7 Essential Steps to De-Winterize Your RV

Information Courtesy of Western RV

Get ready for another great camping season by de-winterizing your RV. Here are seven essential steps to getting ready for the road.


Winter weather can wreak havoc on rubber, plastic and caulking compounds so inspect seams and seals for leaks.


Batteries can discharge up to 10% a month when in storage unless you check and recharge them. Check that the water level in the battery covers the plates. Then fully charge the batteries. Top up the battery with distilled water. If the batteries were removed for storage reinstall them and making sure they are connected properly.

Caution: If you are not comfortable working on or around batteries, have the maintenance done by an authorized RV repair facility.

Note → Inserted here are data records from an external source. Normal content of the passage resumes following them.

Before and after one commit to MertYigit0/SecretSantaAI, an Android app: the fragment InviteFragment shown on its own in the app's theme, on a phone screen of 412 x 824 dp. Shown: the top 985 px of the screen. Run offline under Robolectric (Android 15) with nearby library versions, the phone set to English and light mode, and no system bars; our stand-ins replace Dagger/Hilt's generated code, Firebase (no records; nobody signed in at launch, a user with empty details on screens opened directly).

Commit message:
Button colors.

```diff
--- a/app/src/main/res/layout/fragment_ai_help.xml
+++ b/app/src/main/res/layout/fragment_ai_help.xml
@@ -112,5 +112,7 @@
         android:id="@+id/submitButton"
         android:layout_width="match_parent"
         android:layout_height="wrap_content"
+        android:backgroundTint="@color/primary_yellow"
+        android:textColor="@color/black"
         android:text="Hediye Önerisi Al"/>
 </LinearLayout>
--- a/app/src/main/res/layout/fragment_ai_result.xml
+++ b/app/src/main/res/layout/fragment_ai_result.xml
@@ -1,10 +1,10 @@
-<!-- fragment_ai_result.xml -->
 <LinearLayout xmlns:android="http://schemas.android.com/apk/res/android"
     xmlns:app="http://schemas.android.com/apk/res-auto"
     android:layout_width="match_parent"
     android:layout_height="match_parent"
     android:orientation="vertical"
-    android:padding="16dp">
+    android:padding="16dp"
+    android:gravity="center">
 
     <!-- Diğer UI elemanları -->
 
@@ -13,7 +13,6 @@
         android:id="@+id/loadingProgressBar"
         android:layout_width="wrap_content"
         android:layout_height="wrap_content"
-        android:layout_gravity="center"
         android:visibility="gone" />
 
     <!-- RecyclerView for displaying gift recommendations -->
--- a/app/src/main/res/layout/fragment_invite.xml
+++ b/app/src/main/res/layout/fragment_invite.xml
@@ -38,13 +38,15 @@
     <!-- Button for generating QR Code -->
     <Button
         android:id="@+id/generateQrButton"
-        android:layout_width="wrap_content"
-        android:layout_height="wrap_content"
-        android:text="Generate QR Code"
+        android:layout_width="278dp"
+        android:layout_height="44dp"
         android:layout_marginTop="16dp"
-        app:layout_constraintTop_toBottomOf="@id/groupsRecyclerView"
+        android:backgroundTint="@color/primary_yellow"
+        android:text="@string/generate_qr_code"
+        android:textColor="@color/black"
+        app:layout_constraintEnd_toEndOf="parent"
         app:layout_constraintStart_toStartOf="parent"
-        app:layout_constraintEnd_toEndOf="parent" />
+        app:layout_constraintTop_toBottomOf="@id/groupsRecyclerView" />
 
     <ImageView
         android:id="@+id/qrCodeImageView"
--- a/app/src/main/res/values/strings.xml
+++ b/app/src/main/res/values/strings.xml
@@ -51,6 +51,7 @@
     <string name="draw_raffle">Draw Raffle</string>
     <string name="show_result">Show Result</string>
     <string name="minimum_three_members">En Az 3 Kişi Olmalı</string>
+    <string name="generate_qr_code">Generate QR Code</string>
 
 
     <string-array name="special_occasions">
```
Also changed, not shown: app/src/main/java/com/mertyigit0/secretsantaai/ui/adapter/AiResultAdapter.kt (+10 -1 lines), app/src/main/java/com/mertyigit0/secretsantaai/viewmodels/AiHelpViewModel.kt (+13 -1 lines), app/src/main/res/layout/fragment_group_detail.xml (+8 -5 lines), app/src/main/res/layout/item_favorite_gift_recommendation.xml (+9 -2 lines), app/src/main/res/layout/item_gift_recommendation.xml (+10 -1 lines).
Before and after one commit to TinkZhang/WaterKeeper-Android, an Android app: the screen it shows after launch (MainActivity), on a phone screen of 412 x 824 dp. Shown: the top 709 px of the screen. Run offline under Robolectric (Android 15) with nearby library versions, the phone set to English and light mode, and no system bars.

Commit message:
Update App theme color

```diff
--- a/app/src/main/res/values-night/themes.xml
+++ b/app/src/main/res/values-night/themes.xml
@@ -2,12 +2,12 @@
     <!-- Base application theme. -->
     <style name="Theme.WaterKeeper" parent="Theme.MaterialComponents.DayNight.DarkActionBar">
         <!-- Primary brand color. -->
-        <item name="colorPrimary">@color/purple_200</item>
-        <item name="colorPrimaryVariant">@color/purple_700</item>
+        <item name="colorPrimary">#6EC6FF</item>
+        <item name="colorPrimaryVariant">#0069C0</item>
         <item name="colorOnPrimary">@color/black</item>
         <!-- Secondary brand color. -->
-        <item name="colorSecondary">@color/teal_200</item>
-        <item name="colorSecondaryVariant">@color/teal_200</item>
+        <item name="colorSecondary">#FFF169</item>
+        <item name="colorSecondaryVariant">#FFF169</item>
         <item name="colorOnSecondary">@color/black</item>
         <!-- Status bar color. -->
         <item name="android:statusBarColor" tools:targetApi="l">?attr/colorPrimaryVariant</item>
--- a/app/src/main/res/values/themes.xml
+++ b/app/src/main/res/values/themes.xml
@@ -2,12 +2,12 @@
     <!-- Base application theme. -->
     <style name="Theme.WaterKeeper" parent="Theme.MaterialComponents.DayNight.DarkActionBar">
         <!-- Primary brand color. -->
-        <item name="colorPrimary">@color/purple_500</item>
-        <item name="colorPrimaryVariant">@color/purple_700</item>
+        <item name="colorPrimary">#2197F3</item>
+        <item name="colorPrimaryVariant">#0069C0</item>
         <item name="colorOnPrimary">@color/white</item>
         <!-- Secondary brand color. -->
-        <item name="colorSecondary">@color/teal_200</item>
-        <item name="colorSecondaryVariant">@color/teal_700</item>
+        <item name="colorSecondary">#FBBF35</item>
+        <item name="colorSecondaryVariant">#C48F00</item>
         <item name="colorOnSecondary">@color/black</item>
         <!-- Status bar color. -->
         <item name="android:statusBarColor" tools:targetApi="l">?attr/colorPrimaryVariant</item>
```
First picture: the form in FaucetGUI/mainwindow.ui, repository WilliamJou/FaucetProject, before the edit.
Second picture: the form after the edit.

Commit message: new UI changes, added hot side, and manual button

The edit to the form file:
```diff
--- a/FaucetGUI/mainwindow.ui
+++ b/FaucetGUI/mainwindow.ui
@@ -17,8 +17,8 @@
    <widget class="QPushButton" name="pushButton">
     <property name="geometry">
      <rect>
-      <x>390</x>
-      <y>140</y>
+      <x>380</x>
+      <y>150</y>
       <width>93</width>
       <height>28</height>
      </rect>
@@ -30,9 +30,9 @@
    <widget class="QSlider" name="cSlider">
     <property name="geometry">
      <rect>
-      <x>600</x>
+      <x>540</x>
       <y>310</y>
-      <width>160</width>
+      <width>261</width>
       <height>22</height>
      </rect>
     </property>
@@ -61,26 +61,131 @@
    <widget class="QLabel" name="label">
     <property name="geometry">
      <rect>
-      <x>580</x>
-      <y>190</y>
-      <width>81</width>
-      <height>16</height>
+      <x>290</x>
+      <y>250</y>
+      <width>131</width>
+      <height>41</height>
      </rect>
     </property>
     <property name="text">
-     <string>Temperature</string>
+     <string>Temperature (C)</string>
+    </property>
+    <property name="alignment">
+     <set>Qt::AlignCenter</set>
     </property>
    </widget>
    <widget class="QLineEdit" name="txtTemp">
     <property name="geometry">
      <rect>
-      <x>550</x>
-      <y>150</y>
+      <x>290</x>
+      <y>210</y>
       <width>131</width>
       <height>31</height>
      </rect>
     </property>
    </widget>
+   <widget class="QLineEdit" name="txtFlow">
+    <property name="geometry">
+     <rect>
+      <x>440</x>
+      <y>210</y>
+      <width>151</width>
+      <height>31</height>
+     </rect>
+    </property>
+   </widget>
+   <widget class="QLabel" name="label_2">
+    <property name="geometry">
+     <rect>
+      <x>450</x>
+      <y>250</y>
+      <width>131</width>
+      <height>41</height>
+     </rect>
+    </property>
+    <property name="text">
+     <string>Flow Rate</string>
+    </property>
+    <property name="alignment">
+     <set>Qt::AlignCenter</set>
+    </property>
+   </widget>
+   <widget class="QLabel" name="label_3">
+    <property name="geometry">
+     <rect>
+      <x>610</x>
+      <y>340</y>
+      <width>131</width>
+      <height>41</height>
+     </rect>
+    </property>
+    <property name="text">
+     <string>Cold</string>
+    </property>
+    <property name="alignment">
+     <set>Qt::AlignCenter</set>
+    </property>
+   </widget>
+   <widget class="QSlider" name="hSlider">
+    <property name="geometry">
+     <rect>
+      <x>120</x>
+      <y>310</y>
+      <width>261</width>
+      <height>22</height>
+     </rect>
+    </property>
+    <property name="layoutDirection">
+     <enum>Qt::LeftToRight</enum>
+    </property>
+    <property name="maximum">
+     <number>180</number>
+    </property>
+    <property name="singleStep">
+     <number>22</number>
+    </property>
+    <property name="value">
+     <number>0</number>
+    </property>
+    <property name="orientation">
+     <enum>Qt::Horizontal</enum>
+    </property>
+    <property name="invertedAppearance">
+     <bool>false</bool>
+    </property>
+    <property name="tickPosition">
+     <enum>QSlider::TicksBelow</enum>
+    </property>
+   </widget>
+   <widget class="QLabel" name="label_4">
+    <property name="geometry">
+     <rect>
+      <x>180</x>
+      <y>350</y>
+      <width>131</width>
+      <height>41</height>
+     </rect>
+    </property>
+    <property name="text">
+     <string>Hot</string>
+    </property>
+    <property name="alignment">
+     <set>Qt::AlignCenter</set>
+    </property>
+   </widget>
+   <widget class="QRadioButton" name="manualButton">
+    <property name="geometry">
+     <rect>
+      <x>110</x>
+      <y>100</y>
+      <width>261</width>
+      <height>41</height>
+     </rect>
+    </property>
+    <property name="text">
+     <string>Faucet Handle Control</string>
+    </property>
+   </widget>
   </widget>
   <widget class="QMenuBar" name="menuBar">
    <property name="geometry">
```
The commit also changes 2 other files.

Remove RV antifreeze by running potable water through the fresh water holding tank. Then, turn on the water pump and all faucets. Remember to include the outside shower, toilet, icemaker and water heater. Once the water runs clear all antifreeze is out of the system. Now change the water heater bypass and reinstall or replace water filter cartridges. The antifreeze is now in the gray and black water tanks. Empty these tanks at a dumping station.



Propane gas systems should have a leak test and gas pressure test performed annually by an authorized RV repair facility.

Once these tests are done, you can check gas appliances by opening the propane tank valves and starting appliances. Make sure the water heater tank is full of water before testing. If a gas appliance is not operating properly, have it inspected by an authorized RV service facility.

After the gas appliances are checked, plug the RV into an electrical outlet and test all 120-volt appliances and accessories for proper operation. Make sure you have an adequate electrical source (30-50 amps depending on your unit) before testing items like the microwave and air conditioner(s).


Just like the charge lost by stored batteries, tires lose a percentage of air pressure while sitting. Your tires can lose 2-3 psi a month while in storage. Check the tire pressure using a tire inflation gauge and adjust the inflation pressure to the manufacturer’s recommendation.
Note: Tire manufacturers publish load and inflation tables for proper inflation pressure.


If you have a motorized RV, check all vehicle fluid levels. Consult your owner’s manual for proper levels. If a fluid level is low, try to determine why and correct the problem. Start the engine and check for proper readings on all gauges.
If you have an onboard generator, check the oil level and service the generator according to the owner’s manual. Inspect the generator exhaust system for any damage prior to starting. Never run a generator with a damaged exhaust system. If you didn’t use a fuel stabilizer in the fuel system and the generator won’t start, or it continues to surge after starting, have it checked out and repaired by an authorized RV service facility.


Re-install or replace dry-cell batteries or fuses removed from safety devices like the carbon monoxide detector, propane leak detector and smoke alarm. Test the operation of safety systems. Inspect all fire extinguishers to make sure they are serviceable and fully charged. Recharge or replace fire extinguishers as required.